=== What needs to be done ===
All entries must be repeated exactly. No picture should appear in the result.
<<<<
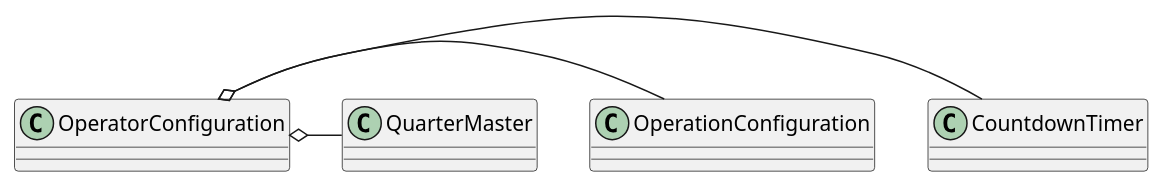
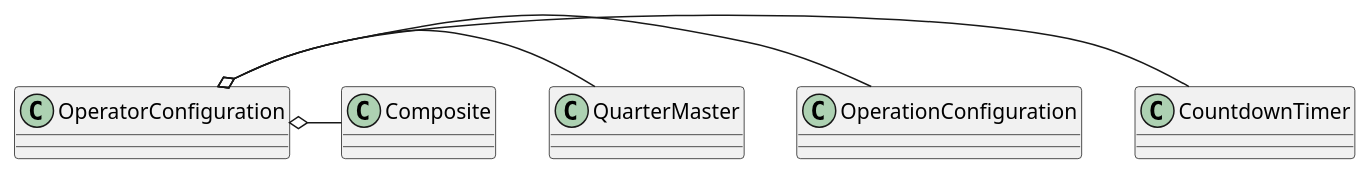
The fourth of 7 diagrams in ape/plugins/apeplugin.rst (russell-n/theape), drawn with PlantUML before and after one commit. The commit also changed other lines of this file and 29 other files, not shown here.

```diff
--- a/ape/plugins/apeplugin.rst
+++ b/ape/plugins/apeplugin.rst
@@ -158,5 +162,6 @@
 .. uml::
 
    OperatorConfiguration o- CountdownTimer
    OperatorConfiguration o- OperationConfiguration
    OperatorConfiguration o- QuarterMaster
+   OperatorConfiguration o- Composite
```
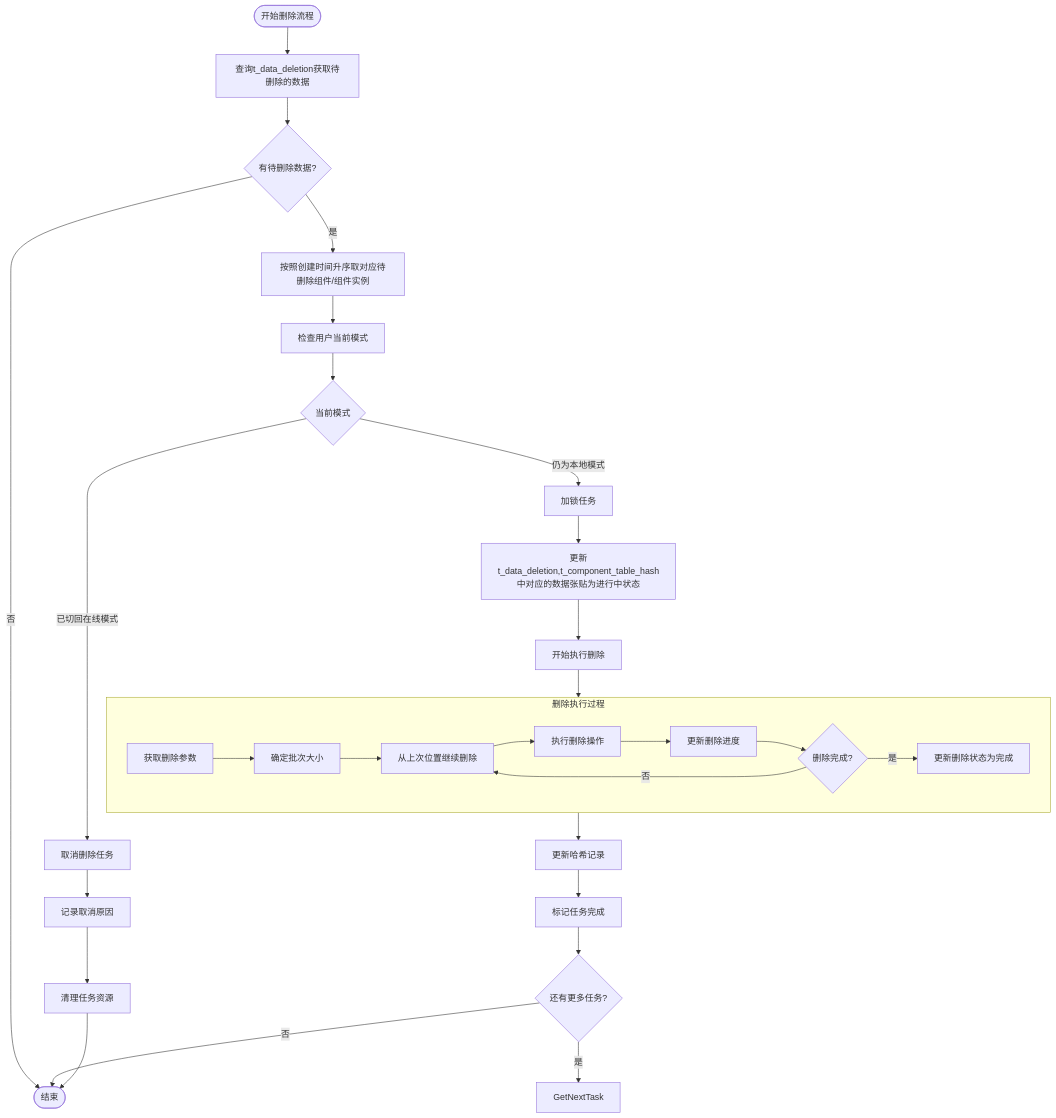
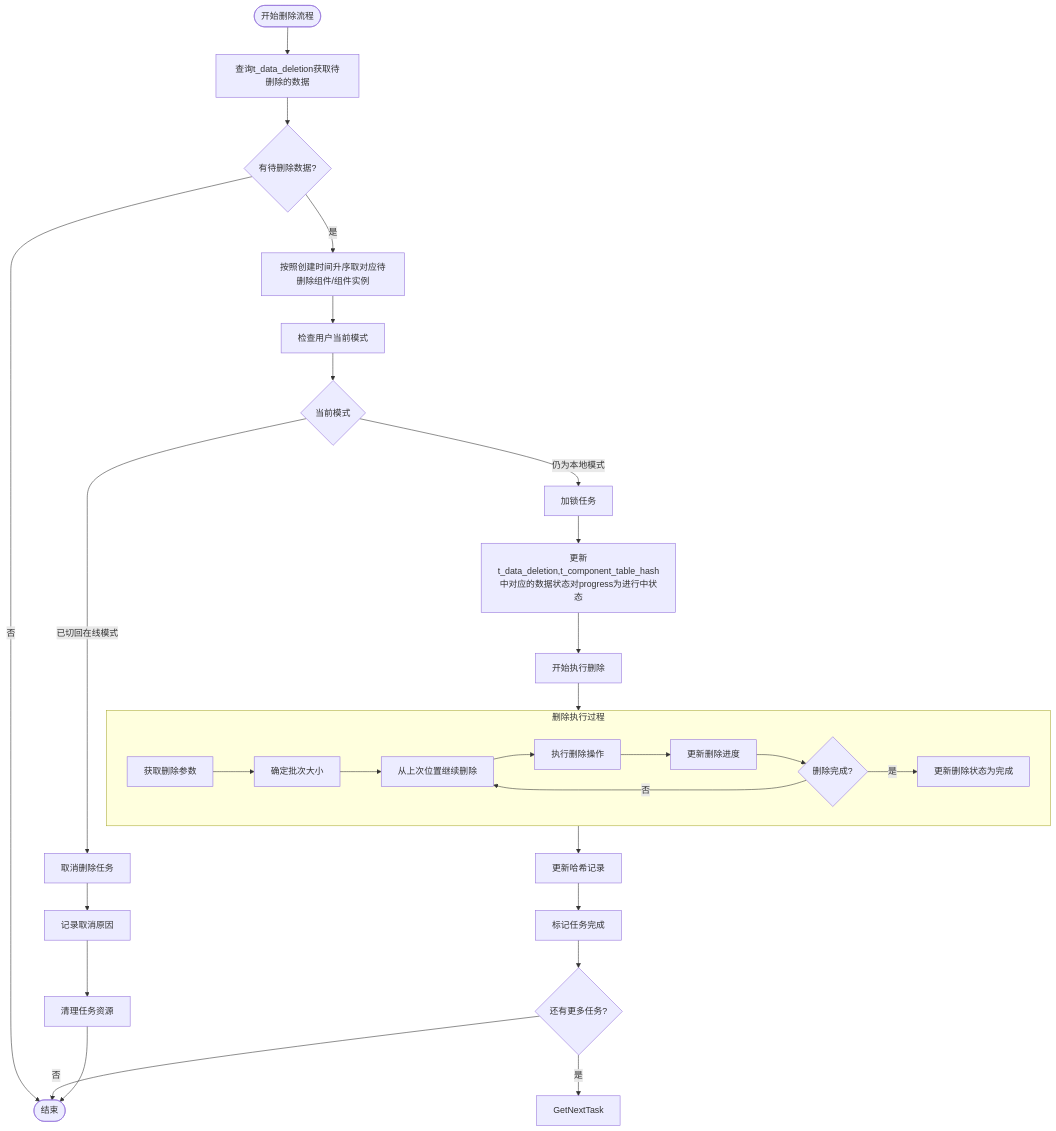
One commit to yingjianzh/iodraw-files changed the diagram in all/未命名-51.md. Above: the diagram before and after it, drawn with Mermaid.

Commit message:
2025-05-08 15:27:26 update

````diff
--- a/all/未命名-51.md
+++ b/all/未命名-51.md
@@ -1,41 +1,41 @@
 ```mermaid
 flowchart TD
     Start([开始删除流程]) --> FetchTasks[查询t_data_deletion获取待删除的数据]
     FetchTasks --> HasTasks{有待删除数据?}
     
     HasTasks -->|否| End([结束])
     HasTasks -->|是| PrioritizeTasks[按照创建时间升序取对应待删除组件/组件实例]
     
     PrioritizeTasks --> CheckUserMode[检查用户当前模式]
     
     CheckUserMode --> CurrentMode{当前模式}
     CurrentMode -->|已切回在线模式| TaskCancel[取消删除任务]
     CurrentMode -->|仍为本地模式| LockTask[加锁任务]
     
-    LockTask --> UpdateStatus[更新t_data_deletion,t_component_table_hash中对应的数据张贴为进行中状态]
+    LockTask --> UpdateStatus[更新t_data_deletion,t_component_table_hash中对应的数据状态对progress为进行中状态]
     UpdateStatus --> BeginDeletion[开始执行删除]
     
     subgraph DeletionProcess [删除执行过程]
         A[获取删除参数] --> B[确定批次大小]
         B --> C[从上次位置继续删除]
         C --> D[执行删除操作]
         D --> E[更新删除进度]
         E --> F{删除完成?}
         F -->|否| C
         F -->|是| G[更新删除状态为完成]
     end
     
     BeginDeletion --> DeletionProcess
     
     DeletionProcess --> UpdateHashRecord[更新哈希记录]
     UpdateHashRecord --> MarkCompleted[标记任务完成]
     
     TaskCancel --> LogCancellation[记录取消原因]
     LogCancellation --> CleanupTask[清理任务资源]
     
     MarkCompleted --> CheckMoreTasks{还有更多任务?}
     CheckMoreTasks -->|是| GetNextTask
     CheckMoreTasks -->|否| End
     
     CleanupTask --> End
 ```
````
>>>>
=== Solved exercise ===
The fourth of 7 diagrams in ape/plugins/apeplugin.rst (russell-n/theape), drawn with PlantUML before and after one commit. The commit also changed other lines of this file and 29 other files, not shown here.

```diff
--- a/ape/plugins/apeplugin.rst
+++ b/ape/plugins/apeplugin.rst
@@ -158,5 +162,6 @@
 .. uml::
 
    OperatorConfiguration o- CountdownTimer
    OperatorConfiguration o- OperationConfiguration
    OperatorConfiguration o- QuarterMaster
+   OperatorConfiguration o- Composite
```
One commit to yingjianzh/iodraw-files changed the diagram in all/未命名-51.md. Above: the diagram before and after it, drawn with Mermaid.

Commit message:
2025-05-08 15:27:26 update

````diff
--- a/all/未命名-51.md
+++ b/all/未命名-51.md
@@ -1,41 +1,41 @@
 ```mermaid
 flowchart TD
     Start([开始删除流程]) --> FetchTasks[查询t_data_deletion获取待删除的数据]
     FetchTasks --> HasTasks{有待删除数据?}
     
     HasTasks -->|否| End([结束])
     HasTasks -->|是| PrioritizeTasks[按照创建时间升序取对应待删除组件/组件实例]
     
     PrioritizeTasks --> CheckUserMode[检查用户当前模式]
     
     CheckUserMode --> CurrentMode{当前模式}
     CurrentMode -->|已切回在线模式| TaskCancel[取消删除任务]
     CurrentMode -->|仍为本地模式| LockTask[加锁任务]
     
-    LockTask --> UpdateStatus[更新t_data_deletion,t_component_table_hash中对应的数据张贴为进行中状态]
+    LockTask --> UpdateStatus[更新t_data_deletion,t_component_table_hash中对应的数据状态对progress为进行中状态]
     UpdateStatus --> BeginDeletion[开始执行删除]
     
     subgraph DeletionProcess [删除执行过程]
         A[获取删除参数] --> B[确定批次大小]
         B --> C[从上次位置继续删除]
         C --> D[执行删除操作]
         D --> E[更新删除进度]
         E --> F{删除完成?}
         F -->|否| C
         F -->|是| G[更新删除状态为完成]
     end
     
     BeginDeletion --> DeletionProcess
     
     DeletionProcess --> UpdateHashRecord[更新哈希记录]
     UpdateHashRecord --> MarkCompleted[标记任务完成]
     
     TaskCancel --> LogCancellation[记录取消原因]
     LogCancellation --> CleanupTask[清理任务资源]
     
     MarkCompleted --> CheckMoreTasks{还有更多任务?}
     CheckMoreTasks -->|是| GetNextTask
     CheckMoreTasks -->|否| End
     
     CleanupTask --> End
 ```
````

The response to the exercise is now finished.